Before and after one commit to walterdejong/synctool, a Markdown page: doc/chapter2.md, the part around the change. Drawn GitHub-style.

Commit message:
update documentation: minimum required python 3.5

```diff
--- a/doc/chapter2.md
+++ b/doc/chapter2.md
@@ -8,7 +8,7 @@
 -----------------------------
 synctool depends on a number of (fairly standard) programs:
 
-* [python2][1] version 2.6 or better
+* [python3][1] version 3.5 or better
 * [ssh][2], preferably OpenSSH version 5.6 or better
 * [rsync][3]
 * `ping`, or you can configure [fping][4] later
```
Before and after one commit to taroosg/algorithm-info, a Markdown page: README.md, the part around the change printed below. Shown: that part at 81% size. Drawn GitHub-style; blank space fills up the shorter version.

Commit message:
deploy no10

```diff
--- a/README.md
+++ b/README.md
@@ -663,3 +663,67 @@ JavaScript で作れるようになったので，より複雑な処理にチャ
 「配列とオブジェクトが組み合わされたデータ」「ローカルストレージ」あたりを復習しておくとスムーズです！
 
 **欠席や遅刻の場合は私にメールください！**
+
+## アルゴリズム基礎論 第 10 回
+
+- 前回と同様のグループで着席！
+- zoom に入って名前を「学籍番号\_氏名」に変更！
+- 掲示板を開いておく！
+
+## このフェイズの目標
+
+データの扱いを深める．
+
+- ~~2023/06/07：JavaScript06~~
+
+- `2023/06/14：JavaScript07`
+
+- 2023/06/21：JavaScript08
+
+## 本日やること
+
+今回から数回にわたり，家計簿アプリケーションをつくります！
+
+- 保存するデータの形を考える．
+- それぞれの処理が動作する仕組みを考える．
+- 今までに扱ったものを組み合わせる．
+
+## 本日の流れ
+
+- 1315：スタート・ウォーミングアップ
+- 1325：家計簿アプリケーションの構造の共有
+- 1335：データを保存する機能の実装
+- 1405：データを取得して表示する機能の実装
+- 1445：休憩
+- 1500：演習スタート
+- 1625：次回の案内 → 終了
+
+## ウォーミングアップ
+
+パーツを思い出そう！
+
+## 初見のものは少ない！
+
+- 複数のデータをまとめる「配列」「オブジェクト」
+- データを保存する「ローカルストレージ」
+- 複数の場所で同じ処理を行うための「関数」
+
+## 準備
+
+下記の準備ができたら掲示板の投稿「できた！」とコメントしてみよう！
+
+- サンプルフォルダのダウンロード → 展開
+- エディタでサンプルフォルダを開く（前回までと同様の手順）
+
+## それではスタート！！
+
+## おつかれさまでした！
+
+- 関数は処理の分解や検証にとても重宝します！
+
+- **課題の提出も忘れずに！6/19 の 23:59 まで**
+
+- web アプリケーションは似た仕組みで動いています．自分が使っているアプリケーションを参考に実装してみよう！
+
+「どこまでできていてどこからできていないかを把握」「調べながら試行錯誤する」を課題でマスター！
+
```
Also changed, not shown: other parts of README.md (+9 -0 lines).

::::::

__Exercise objective__
The records need to be reproduced in their entirety, word for word.

__Problem solution__
Before and after one commit to walterdejong/synctool, a Markdown page: doc/chapter2.md, the part around the change. Drawn GitHub-style.

Commit message:
update documentation: minimum required python 3.5

```diff
--- a/doc/chapter2.md
+++ b/doc/chapter2.md
@@ -8,7 +8,7 @@
 -----------------------------
 synctool depends on a number of (fairly standard) programs:
 
-* [python2][1] version 2.6 or better
+* [python3][1] version 3.5 or better
 * [ssh][2], preferably OpenSSH version 5.6 or better
 * [rsync][3]
 * `ping`, or you can configure [fping][4] later
```
Before and after one commit to taroosg/algorithm-info, a Markdown page: README.md, the part around the change printed below. Shown: that part at 81% size. Drawn GitHub-style; blank space fills up the shorter version.

Commit message:
deploy no10

```diff
--- a/README.md
+++ b/README.md
@@ -663,3 +663,67 @@ JavaScript で作れるようになったので，より複雑な処理にチャ
 「配列とオブジェクトが組み合わされたデータ」「ローカルストレージ」あたりを復習しておくとスムーズです！
 
 **欠席や遅刻の場合は私にメールください！**
+
+## アルゴリズム基礎論 第 10 回
+
+- 前回と同様のグループで着席！
+- zoom に入って名前を「学籍番号\_氏名」に変更！
+- 掲示板を開いておく！
+
+## このフェイズの目標
+
+データの扱いを深める．
+
+- ~~2023/06/07：JavaScript06~~
+
+- `2023/06/14：JavaScript07`
+
+- 2023/06/21：JavaScript08
+
+## 本日やること
+
+今回から数回にわたり，家計簿アプリケーションをつくります！
+
+- 保存するデータの形を考える．
+- それぞれの処理が動作する仕組みを考える．
+- 今までに扱ったものを組み合わせる．
+
+## 本日の流れ
+
+- 1315：スタート・ウォーミングアップ
+- 1325：家計簿アプリケーションの構造の共有
+- 1335：データを保存する機能の実装
+- 1405：データを取得して表示する機能の実装
+- 1445：休憩
+- 1500：演習スタート
+- 1625：次回の案内 → 終了
+
+## ウォーミングアップ
+
+パーツを思い出そう！
+
+## 初見のものは少ない！
+
+- 複数のデータをまとめる「配列」「オブジェクト」
+- データを保存する「ローカルストレージ」
+- 複数の場所で同じ処理を行うための「関数」
+
+## 準備
+
+下記の準備ができたら掲示板の投稿「できた！」とコメントしてみよう！
+
+- サンプルフォルダのダウンロード → 展開
+- エディタでサンプルフォルダを開く（前回までと同様の手順）
+
+## それではスタート！！
+
+## おつかれさまでした！
+
+- 関数は処理の分解や検証にとても重宝します！
+
+- **課題の提出も忘れずに！6/19 の 23:59 まで**
+
+- web アプリケーションは似た仕組みで動いています．自分が使っているアプリケーションを参考に実装してみよう！
+
+「どこまでできていてどこからできていないかを把握」「調べながら試行錯誤する」を課題でマスター！
+
```
Also changed, not shown: other parts of README.md (+9 -0 lines).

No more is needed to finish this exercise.